In Sanskrit, the meaning of a word is considered inseparable from its sound, so when words are mispronounced, their meaning is lost. For example, if you say ananda with only one measure of sound on the first a, you’re actually saying “no bliss.” To tap into bliss, you need to pronounce aananda (ānanda) with two beats on that first a sound. For example, I always explain to my yoga teacher-training students that there are no wrong pose names, just new poses; for example, mispronouncing nāvāsana as navāsana turns boat pose into number nine pose. So to properly use Sanskrit as a healing tool, you must understand the sounds of Sanskrit.

Reason 6: Accuracy

If you’re going to work with Sanskrit words, why not do it right? There is no extra effort involved in saying ka-pha than there is in saying ka-ffa (i.e.,a breathy “p” sound versus an “f” sound). For someone new to Ayurveda, it is just as easy to  learn the correct pronunciation of a word as it is to learn an incorrect one. Therefore, I think it is exponentially more important for a teacher of Ayurveda to know how to pronounce Sanskrit words than it is for the student. The students will echo the teacher’s pronunciation. To learn Sanskrit properly they need an authentic learning experience, where the teacher is well versed in speaking the Sanskrit sounds. One of the things I appreciate most about my teachers is their precise pronunciation. Even though there are words they Americanize for students, I hear all of the authentic Sanskrit sounds that make up the words when they speak—the retroflexes, the aspirates, the nasal sounds. Hearing these sounds is so helpful. Since I understand the nuances of the Sanskrit alphabet, I can usually grasp the meaning of words more fully when the sounds of the Sanskrit characters that the words are rendered in are spoken exactly as the phonetic rules of the language dictate. So why not incorporate proper Sanskrit pronunciation into Ayurvedic education? The price of the education will remain the same, but it will provide far greater benefits.

Reason 7: Standardization

As Latin is to the Western medical industry, so is Sanskrit to Ayurveda. Most industries have their own languages. As a web designer, I need to be able to speak in HTML and CSS, which are computer languages. Architects, engineers, lawyers all speak a unique language that conveys the principles and concepts that inform their day-to-day work. Why should our industry be any different? Sanskrit is the precise way to communicate the meaning of Ayurvedic terms. Imagine trying to explain Ayurvedic concepts or use your own everyday language rather than standard-industry terms when discussing a case. The lack of a common language would significantly increase the potential for errors and miscommunications that could undermine the effectiveness of traditional Ayurvedic protocols.

Reason 8: Truth

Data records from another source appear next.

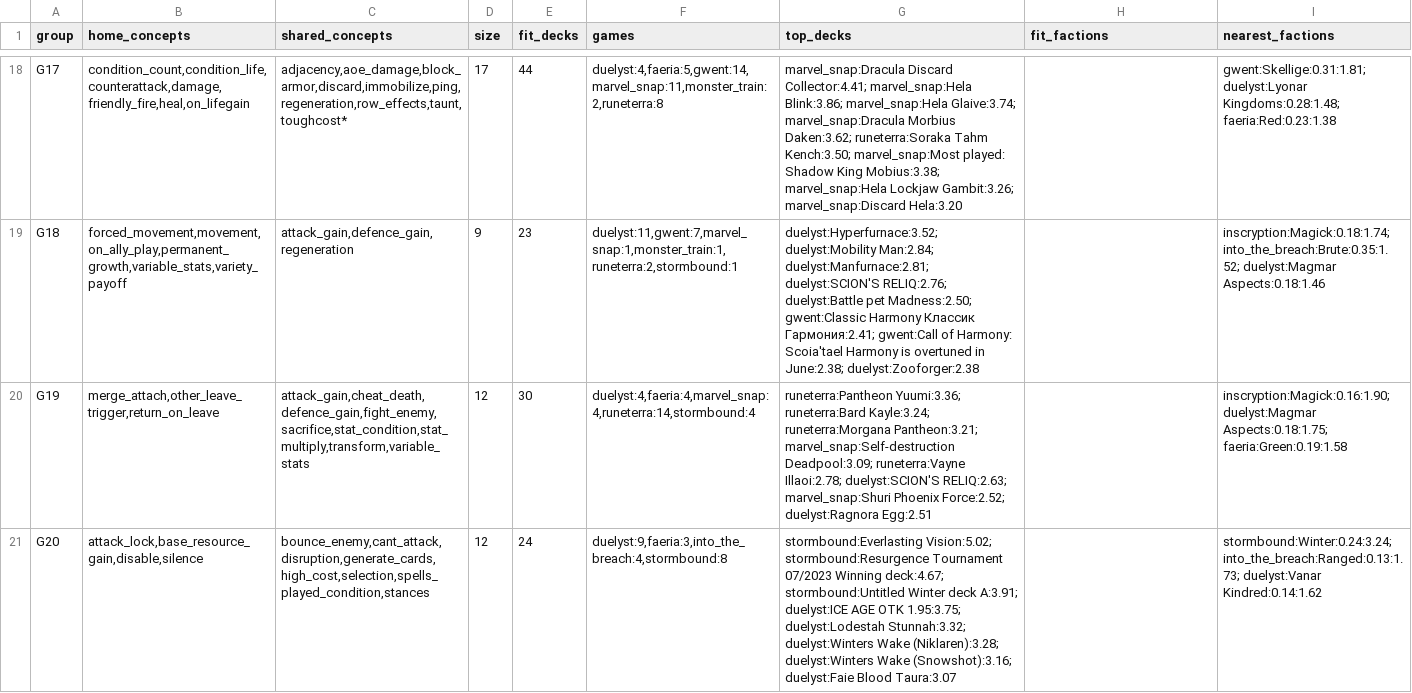
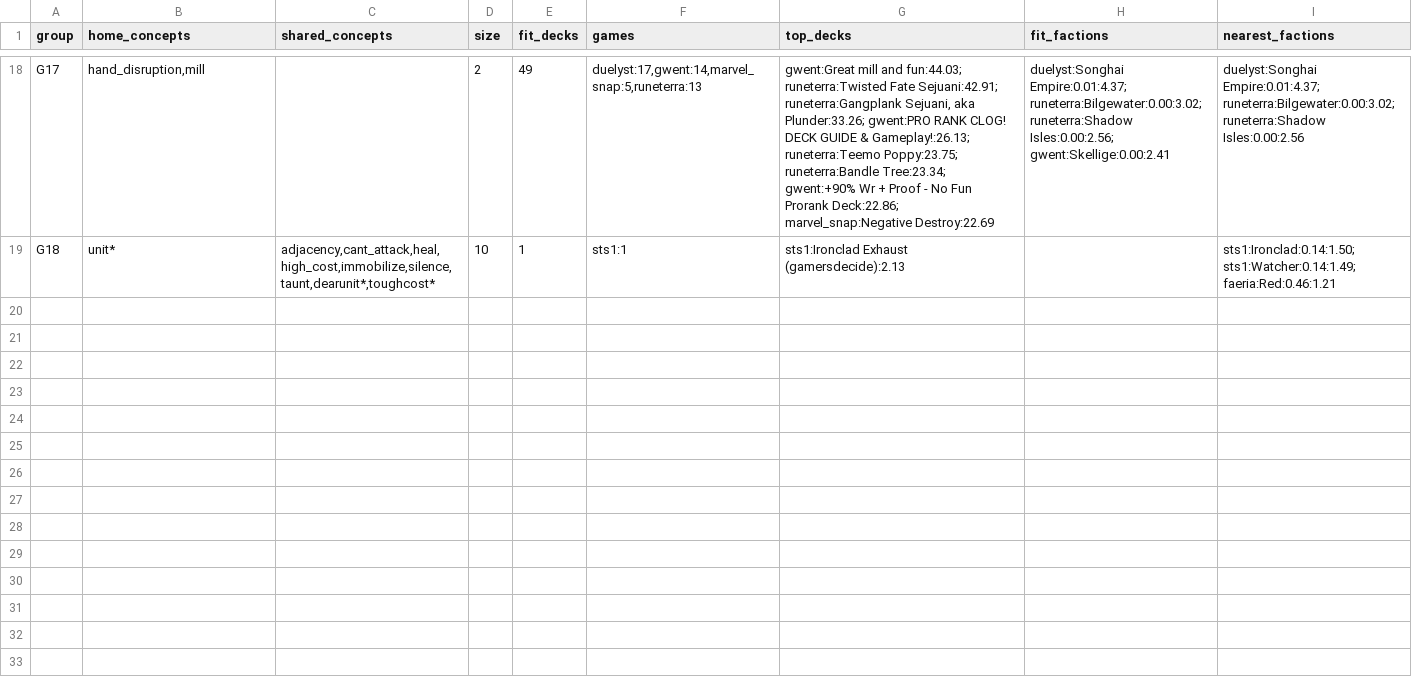
Before and after one commit to npgeorgiou/three-bases, a TSV file: factions/wheel/work/faction_archetypes.tsv, drawn as a sheet; only a part is shown, gaps mark what is left out; the diff covers the shown part only; the diff names each change by its address in the sheet, - before the commit and + after, or states it on an @@ line.

```diff
--- a/factions/wheel/work/faction_archetypes.tsv
+++ b/factions/wheel/work/faction_archetypes.tsv
-B18 (home_concepts): condition_count,condition_life,counterattack,damage,friendly_fire,heal,on_lifegain
+B18 (home_concepts): hand_disruption,mill
-C18 (shared_concepts): adjacency,aoe_damage,block_armor,discard,immobilize,ping,regeneration,row_effects,taunt,toughcost*
+C18 (shared_concepts): (empty)
-D18 (size): 17
+D18 (size): 2
-E18 (fit_decks): 44
+E18 (fit_decks): 49
-F18 (games): duelyst:4,faeria:5,gwent:14,marvel_snap:11,monster_train:2,runeterra:8
+F18 (games): duelyst:17,gwent:14,marvel_snap:5,runeterra:13
-G18 (top_decks): marvel_snap:Dracula Discard Collector:4.41; marvel_snap:Hela Blink:3.86; marvel_snap:Hela Glaive:3.74; marvel_snap:Dracula Morbius Daken:3.62; runeterra:Soraka Tahm Kench:3.50; marvel_snap:Most played: Shadow King Mobius:3.38; marvel_snap:Hela Lockjaw Gambit:3.26; marvel_snap:Discard Hela:3.20
+G18 (top_decks): gwent:Great mill and fun:44.03; runeterra:Twisted Fate Sejuani:42.91; runeterra:Gangplank Sejuani, aka Plunder:33.26; gwent:PRO RANK CLOG! DECK GUIDE & Gameplay!:26.13; runeterra:Teemo Poppy:23.75; runeterra:Bandle Tree:23.34; gwent:+90% Wr + Proof - No Fun Prorank Deck:22.86; marvel_snap:Negative Destroy:22.69
-H18 (fit_factions): (empty)
+H18 (fit_factions): duelyst:Songhai Empire:0.01:4.37; runeterra:Bilgewater:0.00:3.02; runeterra:Shadow Isles:0.00:2.56; gwent:Skellige:0.00:2.41
-I18 (nearest_factions): gwent:Skellige:0.31:1.81; duelyst:Lyonar Kingdoms:0.28:1.48; faeria:Red:0.23:1.38
+I18 (nearest_factions): duelyst:Songhai Empire:0.01:4.37; runeterra:Bilgewater:0.00:3.02; runeterra:Shadow Isles:0.00:2.56
-B19 (home_concepts): forced_movement,movement,on_ally_play,permanent_growth,variable_stats,variety_payoff
+B19 (home_concepts): unit*
-C19 (shared_concepts): attack_gain,defence_gain,regeneration
+C19 (shared_concepts): adjacency,cant_attack,heal,high_cost,immobilize,silence,taunt,dearunit*,toughcost*
-D19 (size): 9
+D19 (size): 10
-E19 (fit_decks): 23
+E19 (fit_decks): 1
-F19 (games): duelyst:11,gwent:7,marvel_snap:1,monster_train:1,runeterra:2,stormbound:1
+F19 (games): sts1:1
-G19 (top_decks): duelyst:Hyperfurnace:3.52; duelyst:Mobility Man:2.84; duelyst:Manfurnace:2.81; duelyst:SCION'S RELIQ:2.76; duelyst:Battle pet Madness:2.50; gwent:Classic Harmony Классик Гармония:2.41; gwent:Call of Harmony: Scoia'tael Harmony is overtuned in June:2.38; duelyst:Zooforger:2.38
+G19 (top_decks): sts1:Ironclad Exhaust (gamersdecide):2.13
-I19 (nearest_factions): inscryption:Magick:0.18:1.74; into_the_breach:Brute:0.35:1.52; duelyst:Magmar Aspects:0.18:1.46
+I19 (nearest_factions): sts1:Ironclad:0.14:1.50; sts1:Watcher:0.14:1.49; faeria:Red:0.46:1.21
-row 20: G19 | merge_attach,other_leave_trigger,return_on_leave | attack_gain,cheat_death,defence_gain,fight_enemy,sacrifice,stat_condition,stat_multiply,transform,variable_stats | 12 | 30 | duelyst:4,faeria:4,marvel_snap:4,runeterra:14,stormbound:4 | runeterra:Pantheon Yuumi:3.36; runeterra:Bard Kayle:3.24; runeterra:Morgana Pantheon:3.21; marvel_snap:Self-destruction Deadpool:3.09; runeterra:Vayne Illaoi:2.78; duelyst:SCION'S RELIQ:2.63; marvel_snap:Shuri Phoenix Force:2.52; duelyst:Ragnora Egg:2.51 |  | inscryption:Magick:0.16:1.90; duelyst:Magmar Aspects:0.18:1.75; faeria:Green:0.19:1.58
-row 21: G20 | attack_lock,base_resource_gain,disable,silence | bounce_enemy,cant_attack,disruption,generate_cards,high_cost,selection,spells_played_condition,stances | 12 | 24 | duelyst:9,faeria:3,into_the_breach:4,stormbound:8 | stormbound:Everlasting Vision:5.02; stormbound:Resurgence Tournament 07/2023 Winning deck:4.67; stormbound:Untitled Winter deck A:3.91; duelyst:ICE AGE OTK 1.95:3.75; duelyst:Lodestah Stunnah:3.32; duelyst:Winters Wake (Niklaren):3.28; duelyst:Winters Wake (Snowshot):3.16; duelyst:Faie Blood Taura:3.07 |  | stormbound:Winter:0.24:3.24; into_the_breach:Ranged:0.13:1.73; duelyst:Vanar Kindred:0.14:1.62
```
Also changed, not shown: 4 removed rows and 126 edited cells elsewhere in this file, 4 other files.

Without knowing the language of Ayurveda, there will always be a barrier between the truth and you. Sanskrit embeds universal truths within it, and since Ayurveda and yoga constantly invoke the Self and the discovery of those truths, it can serve as a conduit to that magical ah-ha moment in your journey. Sanskrit is not an old, abandoned language; it is the living language of the Divine that lives deeply within us all, that unites us, and provides language for the deepest wisdom we could ever touch upon.

In Conclusion

Although I love that Ayurveda continues to spread (prasara) around the world, adapting to an endless number of languages and cultures, I will always believe that there is just a bit more truth and understanding conveyed when the Sanskrit language is used. The principles of Ayurveda are powerful whether described in English, Spanish, or Hindi, but the true master of Ayurveda that will use this divine language and really know Ayurveda in its deepest sense.


Maria Radloff is an Ayurvedic Wellness Practitioner student at Kerala Academy. She begrudgingly began studying Sanskrit and Vedic chant when she became an ashtanga student of Dave and Cheryl Oliver in Scottsdale, Arizona. Her studies quickly unlocked the magic of Sanskrit, and soon she was devoting more energy to the language than to the asanas—in effect, the language became her yoga. Maria teaches Sanskrit for yogis and Ayurveda students and professionals.

Editor Note: I used “American” Sanskrit in a normal font, such as Ayurveda and Yoga. Words that are meant to be in pure Sanskrit are in italics with IAST.